Exercise:
The records below are made of lines; count those holding the word "flex" and give the number only.
[Records for the exercise — start]
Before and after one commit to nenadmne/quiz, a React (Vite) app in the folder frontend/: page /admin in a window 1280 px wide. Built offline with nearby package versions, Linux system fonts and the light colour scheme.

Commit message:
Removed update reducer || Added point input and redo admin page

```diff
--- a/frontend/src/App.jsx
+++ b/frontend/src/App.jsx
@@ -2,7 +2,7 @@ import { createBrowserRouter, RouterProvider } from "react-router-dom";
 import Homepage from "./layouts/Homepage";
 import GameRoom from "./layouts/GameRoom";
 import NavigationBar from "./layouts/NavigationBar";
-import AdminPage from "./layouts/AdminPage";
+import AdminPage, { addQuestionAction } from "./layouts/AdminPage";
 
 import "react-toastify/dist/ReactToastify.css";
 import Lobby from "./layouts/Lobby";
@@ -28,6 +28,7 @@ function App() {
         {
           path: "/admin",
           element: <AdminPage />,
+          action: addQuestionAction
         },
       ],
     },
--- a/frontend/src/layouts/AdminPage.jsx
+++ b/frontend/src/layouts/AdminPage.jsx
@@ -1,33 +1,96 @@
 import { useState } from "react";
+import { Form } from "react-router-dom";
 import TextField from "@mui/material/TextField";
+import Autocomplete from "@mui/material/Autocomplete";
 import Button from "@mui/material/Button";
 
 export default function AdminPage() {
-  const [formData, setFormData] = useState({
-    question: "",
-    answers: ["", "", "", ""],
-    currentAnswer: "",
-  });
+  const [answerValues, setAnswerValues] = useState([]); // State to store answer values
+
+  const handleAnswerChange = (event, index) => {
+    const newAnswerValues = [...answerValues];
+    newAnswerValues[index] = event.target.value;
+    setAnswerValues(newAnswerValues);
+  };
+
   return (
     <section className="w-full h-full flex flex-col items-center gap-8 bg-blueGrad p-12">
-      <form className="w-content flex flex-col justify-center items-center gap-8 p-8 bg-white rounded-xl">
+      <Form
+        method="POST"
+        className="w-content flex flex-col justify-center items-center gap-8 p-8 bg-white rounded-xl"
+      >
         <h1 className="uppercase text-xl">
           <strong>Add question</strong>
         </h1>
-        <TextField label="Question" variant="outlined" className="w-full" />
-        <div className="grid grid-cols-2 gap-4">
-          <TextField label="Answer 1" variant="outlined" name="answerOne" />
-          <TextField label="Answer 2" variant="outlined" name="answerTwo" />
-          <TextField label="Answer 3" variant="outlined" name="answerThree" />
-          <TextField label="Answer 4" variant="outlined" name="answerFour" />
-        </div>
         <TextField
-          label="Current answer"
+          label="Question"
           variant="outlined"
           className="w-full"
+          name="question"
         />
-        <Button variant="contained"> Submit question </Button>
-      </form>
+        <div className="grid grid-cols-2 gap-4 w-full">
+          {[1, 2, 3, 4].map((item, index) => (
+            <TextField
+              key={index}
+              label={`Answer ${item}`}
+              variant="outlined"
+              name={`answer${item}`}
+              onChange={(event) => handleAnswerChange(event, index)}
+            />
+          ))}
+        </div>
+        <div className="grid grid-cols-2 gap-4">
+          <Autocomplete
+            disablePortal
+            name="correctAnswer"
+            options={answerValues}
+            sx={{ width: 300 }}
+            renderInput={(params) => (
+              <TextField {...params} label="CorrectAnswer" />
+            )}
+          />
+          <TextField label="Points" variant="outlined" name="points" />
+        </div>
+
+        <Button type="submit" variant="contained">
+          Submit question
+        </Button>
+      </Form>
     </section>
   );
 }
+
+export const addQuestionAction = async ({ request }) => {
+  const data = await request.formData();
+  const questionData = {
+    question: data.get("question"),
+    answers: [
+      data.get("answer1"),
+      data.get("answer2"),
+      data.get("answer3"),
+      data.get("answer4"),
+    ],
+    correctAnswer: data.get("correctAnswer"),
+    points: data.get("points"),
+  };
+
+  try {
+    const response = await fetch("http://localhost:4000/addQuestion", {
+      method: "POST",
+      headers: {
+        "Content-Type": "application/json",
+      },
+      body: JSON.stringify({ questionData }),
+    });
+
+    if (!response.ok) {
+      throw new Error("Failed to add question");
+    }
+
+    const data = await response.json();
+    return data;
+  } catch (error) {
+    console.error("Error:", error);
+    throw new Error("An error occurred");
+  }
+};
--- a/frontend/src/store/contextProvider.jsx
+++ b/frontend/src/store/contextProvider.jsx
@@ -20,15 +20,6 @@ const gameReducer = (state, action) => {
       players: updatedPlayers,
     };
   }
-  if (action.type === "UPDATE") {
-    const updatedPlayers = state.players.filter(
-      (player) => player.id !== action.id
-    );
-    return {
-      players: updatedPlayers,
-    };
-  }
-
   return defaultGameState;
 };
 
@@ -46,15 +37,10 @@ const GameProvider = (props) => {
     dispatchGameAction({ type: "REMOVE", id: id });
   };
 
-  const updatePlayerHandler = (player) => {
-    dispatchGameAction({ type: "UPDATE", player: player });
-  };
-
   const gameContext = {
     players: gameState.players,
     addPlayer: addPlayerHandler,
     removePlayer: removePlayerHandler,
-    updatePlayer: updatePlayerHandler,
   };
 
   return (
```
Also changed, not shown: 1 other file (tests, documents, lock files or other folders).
[Records for the exercise — finish]
[Records for the exercise — start]
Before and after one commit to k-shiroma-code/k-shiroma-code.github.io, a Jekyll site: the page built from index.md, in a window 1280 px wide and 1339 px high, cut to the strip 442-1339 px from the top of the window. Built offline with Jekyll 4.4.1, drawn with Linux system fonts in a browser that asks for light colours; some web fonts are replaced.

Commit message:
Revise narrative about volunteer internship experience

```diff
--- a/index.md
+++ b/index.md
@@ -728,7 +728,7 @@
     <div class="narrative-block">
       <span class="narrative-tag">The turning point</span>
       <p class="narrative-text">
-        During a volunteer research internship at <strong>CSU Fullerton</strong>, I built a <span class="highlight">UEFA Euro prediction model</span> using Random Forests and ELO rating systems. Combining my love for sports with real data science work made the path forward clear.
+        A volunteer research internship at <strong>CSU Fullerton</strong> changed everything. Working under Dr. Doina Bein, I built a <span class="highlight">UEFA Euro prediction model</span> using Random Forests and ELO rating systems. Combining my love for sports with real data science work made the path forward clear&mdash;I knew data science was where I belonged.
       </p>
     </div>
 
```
[Records for the exercise — finish]
[Records for the exercise — start]
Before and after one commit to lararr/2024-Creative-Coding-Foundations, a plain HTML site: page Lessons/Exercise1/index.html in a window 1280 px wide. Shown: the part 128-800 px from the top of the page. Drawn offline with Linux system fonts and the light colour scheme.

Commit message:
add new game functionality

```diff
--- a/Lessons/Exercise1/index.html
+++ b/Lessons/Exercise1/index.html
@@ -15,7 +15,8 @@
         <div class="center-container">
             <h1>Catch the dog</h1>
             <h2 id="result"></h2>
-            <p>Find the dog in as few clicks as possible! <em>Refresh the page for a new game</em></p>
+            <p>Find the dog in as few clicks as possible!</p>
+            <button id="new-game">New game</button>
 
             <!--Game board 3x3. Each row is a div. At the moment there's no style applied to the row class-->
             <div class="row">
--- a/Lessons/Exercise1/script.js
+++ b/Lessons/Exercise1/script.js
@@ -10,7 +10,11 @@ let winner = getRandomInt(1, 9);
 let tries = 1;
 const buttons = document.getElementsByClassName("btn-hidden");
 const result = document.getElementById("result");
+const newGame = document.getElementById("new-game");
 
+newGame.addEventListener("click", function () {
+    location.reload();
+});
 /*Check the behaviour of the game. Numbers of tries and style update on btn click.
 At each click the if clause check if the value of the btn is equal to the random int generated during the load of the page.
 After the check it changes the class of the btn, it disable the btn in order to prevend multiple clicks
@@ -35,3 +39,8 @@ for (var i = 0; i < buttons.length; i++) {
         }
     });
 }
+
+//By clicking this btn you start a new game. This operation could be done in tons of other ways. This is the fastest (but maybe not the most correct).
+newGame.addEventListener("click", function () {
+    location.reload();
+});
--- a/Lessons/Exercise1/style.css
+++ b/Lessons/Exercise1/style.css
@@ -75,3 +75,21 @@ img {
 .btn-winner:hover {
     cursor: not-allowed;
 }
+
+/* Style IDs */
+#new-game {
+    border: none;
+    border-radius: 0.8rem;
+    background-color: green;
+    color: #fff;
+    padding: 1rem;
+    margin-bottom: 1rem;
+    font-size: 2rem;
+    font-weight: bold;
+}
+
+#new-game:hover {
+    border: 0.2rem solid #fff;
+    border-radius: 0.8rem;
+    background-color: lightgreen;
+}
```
[Records for the exercise — finish]
Response box:
3